This article was written in collaboration with Mojca Zove at Super Spicy Media.
Big ad platforms like Facebook and Google are in their final stretch to roll up their privacy friendly policies.
Facebook ads system
In this article we’ll focus on Facebook Ads platform since it’s widely used amongst Saas business.
On the one hand, you can publish ads using Facebook interests to target people by interest, demographic, and other categories that Facebook provides.
In this case, you’re using data Facebook collected from its platform, not your own, so you don’t need to worry about GDPR at this point.
Facebook is the data controller— and you’re using the service as a client.
Using Custom Audiences
If you’re an advertiser that takes full advantage of the features Facebook Advertising platform offers, you’re probably using Custom Audiences and uploading your list of contacts to the system.
Here you are the data controller and you should check if the processing you’re undertaking has a legal ground.
Let’s be straightforward there are only two grounds you can rely on:
2. in some case: legitimate interest.
Under GDPR most marketing activities rely on consent.
You must inform people what you are doing with their data, ask for their permission to use the collected data and to disclose it to other services (which is what you do when you upload a list of contact in your Facebook Ad Manager), and give them a way to withdraw their consent at anytime.
In addition, these people can ask you to access, rectify or delete their data.
In the case of deletion, you must ask Facebook to remove them from your custom audiences.
Removing data from custom audiences
As soon as you are collecting contact data from a person and are intending to use these in a Facebook custom audience, you must present a way to:
1. ask for their consent (contacts data to be disclosed to FB)
This is for the public facing part.
Yes, this means that you can’t sneak your newsletter subscribers data to Facebook without getting their approval to do so.
Facebook consent tool
Facebook is working on a tool —soon to be released— to make sure that you have consent from the people whom you’re uploading data.
However, regarding your customers, you may rely on the legitimate interest legal ground.
Customers and legitimate interest
This is one of the cases described by the DPN in its document
As a matter of fact, since you’re in a customer/ vendor relationship, you customer can reasonably expect that you’ll be advertising to her through social media.

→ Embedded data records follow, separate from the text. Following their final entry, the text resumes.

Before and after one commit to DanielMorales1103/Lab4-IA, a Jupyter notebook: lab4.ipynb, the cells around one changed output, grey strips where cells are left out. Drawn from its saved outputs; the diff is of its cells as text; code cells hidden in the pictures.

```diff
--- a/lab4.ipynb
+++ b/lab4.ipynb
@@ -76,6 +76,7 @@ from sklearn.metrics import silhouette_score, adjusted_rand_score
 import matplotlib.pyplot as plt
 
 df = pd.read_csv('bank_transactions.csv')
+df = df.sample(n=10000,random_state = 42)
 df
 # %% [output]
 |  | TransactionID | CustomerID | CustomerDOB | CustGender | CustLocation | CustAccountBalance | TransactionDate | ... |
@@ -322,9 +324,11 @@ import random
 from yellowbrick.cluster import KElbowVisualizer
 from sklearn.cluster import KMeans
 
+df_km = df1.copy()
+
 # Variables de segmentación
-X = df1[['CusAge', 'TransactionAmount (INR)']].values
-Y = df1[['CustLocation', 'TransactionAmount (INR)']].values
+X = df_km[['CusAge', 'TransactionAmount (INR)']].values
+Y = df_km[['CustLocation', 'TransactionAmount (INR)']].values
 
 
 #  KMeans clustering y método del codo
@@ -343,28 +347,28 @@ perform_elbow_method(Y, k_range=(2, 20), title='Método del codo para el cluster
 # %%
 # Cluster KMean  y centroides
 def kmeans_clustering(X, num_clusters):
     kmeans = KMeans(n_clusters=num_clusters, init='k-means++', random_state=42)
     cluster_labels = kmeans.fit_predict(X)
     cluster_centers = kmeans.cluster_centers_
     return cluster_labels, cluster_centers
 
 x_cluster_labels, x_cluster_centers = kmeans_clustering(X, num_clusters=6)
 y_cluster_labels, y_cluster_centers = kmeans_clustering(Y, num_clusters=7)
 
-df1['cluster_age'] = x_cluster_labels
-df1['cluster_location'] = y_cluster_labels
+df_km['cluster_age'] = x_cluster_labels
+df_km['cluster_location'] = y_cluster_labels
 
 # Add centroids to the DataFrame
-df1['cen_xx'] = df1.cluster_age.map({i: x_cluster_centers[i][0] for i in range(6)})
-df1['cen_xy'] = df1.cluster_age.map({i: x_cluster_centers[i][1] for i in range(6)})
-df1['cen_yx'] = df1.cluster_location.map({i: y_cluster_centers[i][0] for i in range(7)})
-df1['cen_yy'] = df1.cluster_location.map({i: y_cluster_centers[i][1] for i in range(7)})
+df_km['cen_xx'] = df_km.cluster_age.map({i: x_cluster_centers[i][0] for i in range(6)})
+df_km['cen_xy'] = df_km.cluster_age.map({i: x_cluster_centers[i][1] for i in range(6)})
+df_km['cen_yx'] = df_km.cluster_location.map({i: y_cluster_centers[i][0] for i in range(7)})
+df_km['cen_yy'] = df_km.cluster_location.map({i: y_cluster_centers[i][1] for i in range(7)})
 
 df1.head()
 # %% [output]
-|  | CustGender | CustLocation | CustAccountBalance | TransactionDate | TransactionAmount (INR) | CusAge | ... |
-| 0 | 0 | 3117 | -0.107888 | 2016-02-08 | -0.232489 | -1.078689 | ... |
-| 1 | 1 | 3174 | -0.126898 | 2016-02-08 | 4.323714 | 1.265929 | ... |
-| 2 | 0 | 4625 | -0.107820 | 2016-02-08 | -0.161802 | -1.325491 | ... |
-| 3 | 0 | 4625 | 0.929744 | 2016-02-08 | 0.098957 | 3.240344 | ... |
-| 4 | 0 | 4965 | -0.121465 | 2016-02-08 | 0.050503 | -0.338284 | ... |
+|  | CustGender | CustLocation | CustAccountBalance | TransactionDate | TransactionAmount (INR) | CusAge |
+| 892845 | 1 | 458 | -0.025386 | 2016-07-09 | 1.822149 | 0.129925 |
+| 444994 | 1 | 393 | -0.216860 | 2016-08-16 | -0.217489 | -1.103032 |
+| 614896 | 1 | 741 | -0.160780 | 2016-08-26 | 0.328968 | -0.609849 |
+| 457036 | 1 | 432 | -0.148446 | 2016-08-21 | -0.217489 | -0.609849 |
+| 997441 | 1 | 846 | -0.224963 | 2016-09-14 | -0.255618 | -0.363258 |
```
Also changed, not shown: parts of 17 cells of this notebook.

But, relying on this legal ground means further investigation on your side and additional rights on your customer side.
On your side you must balance your interests against your customer interest and yours must not override his. This means conducting a Legitimate Interest Assessment.

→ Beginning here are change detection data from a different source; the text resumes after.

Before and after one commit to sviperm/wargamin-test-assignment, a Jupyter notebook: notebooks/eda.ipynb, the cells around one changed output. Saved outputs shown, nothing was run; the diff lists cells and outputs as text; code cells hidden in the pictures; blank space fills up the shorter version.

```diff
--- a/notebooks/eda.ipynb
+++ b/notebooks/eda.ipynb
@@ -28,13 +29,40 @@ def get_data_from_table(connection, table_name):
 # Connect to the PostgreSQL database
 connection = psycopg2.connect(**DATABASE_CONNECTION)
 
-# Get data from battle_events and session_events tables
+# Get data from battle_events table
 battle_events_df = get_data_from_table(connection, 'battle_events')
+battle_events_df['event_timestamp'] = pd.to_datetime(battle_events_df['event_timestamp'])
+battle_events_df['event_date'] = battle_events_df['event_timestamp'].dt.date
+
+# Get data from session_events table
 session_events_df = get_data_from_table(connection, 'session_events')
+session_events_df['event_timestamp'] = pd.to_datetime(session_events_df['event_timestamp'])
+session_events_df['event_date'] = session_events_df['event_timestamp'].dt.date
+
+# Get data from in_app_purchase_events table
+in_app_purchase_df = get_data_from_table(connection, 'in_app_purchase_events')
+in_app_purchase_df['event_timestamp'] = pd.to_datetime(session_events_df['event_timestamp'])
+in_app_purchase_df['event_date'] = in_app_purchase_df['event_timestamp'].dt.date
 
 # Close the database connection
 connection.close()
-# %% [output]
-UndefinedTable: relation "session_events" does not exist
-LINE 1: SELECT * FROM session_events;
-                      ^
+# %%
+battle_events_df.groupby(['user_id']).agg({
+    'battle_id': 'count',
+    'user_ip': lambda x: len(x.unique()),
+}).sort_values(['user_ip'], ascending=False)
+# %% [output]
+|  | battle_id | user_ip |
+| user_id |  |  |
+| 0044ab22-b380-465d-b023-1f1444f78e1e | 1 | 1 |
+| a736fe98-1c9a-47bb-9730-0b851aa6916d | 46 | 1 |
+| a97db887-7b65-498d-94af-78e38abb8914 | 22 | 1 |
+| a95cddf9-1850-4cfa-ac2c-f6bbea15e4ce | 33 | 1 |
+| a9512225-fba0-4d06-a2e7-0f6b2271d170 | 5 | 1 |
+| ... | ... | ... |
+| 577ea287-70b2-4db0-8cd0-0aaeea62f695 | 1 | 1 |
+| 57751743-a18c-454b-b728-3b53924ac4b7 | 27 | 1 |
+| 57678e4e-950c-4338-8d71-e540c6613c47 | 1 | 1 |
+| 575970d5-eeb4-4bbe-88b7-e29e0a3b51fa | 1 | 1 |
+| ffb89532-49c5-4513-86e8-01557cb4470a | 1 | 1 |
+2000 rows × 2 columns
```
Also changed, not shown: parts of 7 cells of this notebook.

And this gives your customer two more rights: the right to object to the processing and the right to ask to stop the processing.
So, we’ve covered the contacts data you upload to Facebook Ad Manager.

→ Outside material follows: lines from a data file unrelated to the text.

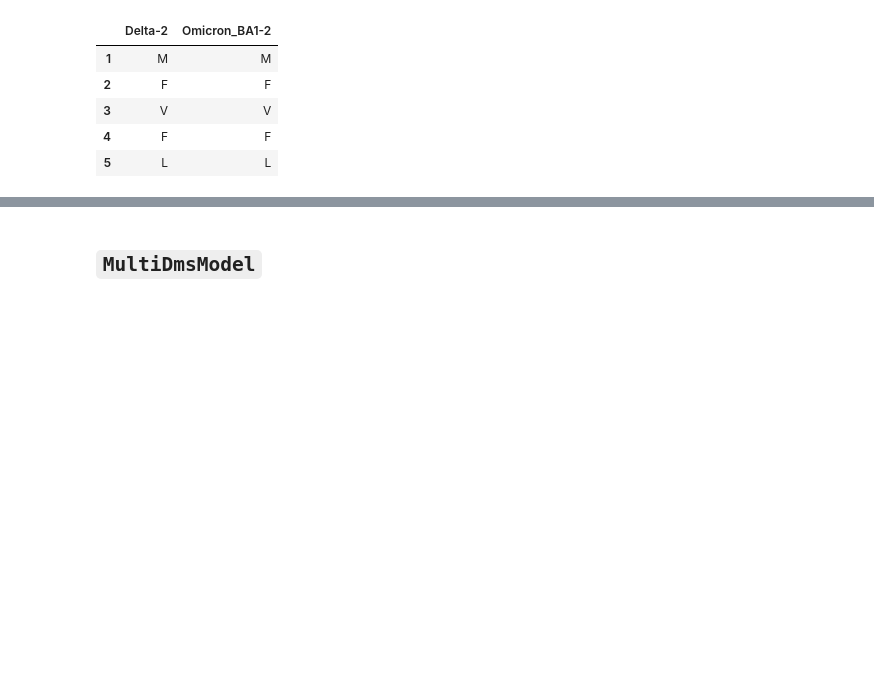
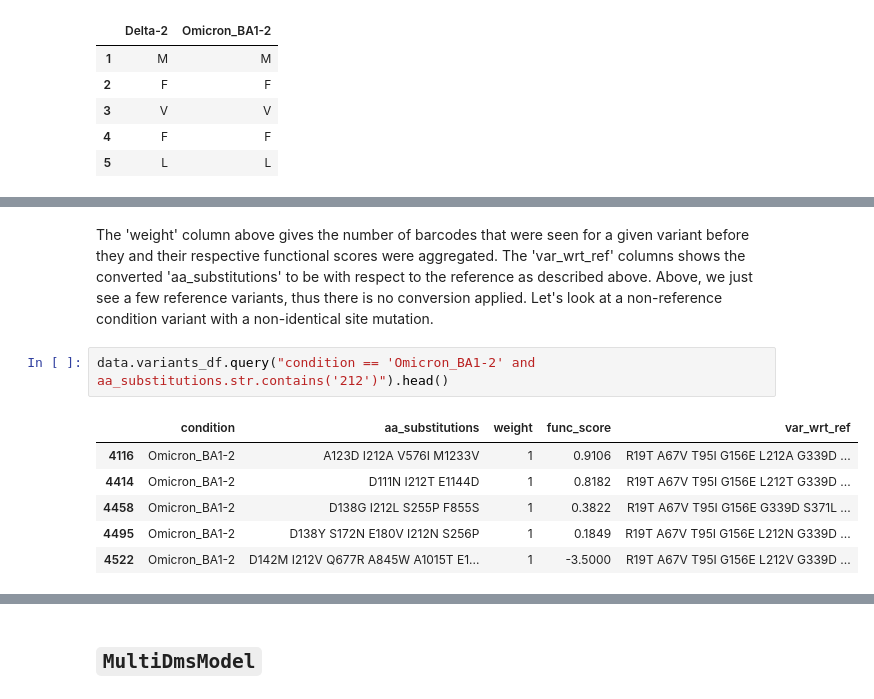
Before and after one commit to matsengrp/multidms, a Jupyter notebook: notebooks/fit_delta_BA1_example.ipynb, the cells around one changed output, grey strips where cells are left out. Cells and saved outputs as stored; diff of their text form; blank space fills up the shorter version.

```diff
--- a/notebooks/fit_delta_BA1_example.ipynb
+++ b/notebooks/fit_delta_BA1_example.ipynb
@@ -142,0 +139,11 @@ frozendict.frozendict({'Delta-2': '', 'Omicron_BA1-2': 'R19T A67V T95I G156E L21
+# %% [markdown]
+The 'weight' column above gives the number of barcodes that were seen for a given variant before they and their respective functional scores were aggregated. The 'var_wrt_ref' columns shows the converted 'aa_substitutions' to be with respect to the reference as described above. Above, we just see a few reference variants, thus there is no conversion applied. Let's look at a non-reference condition variant with a non-identical site mutation.
+# %%
+data.variants_df.query("condition == 'Omicron_BA1-2' and aa_substitutions.str.contains('212')").head()
+# %% [output]
+|  | condition | aa_substitutions | weight | func_score | var_wrt_ref |
+| 4116 | Omicron_BA1-2 | A123D I212A V576I M1233V | 1 | 0.9106 | R19T A67V T95I G156E L212A G339D ... |
+| 4414 | Omicron_BA1-2 | D111N I212T E1144D | 1 | 0.8182 | R19T A67V T95I G156E L212T G339D ... |
+| 4458 | Omicron_BA1-2 | D138G I212L S255P F855S | 1 | 0.3822 | R19T A67V T95I G156E G339D S371L ... |
+| 4495 | Omicron_BA1-2 | D138Y S172N E180V I212N S256P | 1 | 0.1849 | R19T A67V T95I G156E L212N G339D ... |
+| 4522 | Omicron_BA1-2 | D142M I212V Q677R A845W A1015T E1... | 1 | -3.5000 | R19T A67V T95I G156E L212V G339D ... |
```
Also changed, not shown: parts of 25 cells of this notebook, 49 other files.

Now, what about the data you disclose through the Facebook Pixel?
Cookies, trackers, beacon, fingerprinting and any other browser stuff which send data through a person’s browser are also covered by the GDPR.
One can argue that since this is the browser’s behavior, you’re not responsible.
But you are the one who embeds the code in your web page to make the browser load the tracker and broadcast pieces of information.
So back to square one: you need consent.
And no, the stupid cookie banner is not sufficient.
The WP29 has made it clear that the consent must be freely given, for a specific purpose, asked in an easily accessible form in clear and plain language and as easy to withdraw as it was given.
In conclusion, you must wait for the consent of your visitor before setting any cookie/tracker in his/her browser.
Another point you may want to check: advanced matching
A facebook Pixel can collect and transfer a lot of data to Facebook, such as an email, name, telephone number, etc.
Although this data is hashed before being transmitted to Facebook, you should still inform people that you are doing so.
Facebook is a very powerful tool to reach people. But that does not give you a free pass to do what you want with other people’s data.
Be mindful of what you do, evaluate the consequences for privacy and give people information.
Also, Facebook has been very actively preparing for the GDPR; a lot remains to be seen and surely the EDPB will continue to publish recommendations and guidelines along with continuing scrutiny on Facebook and Google doing.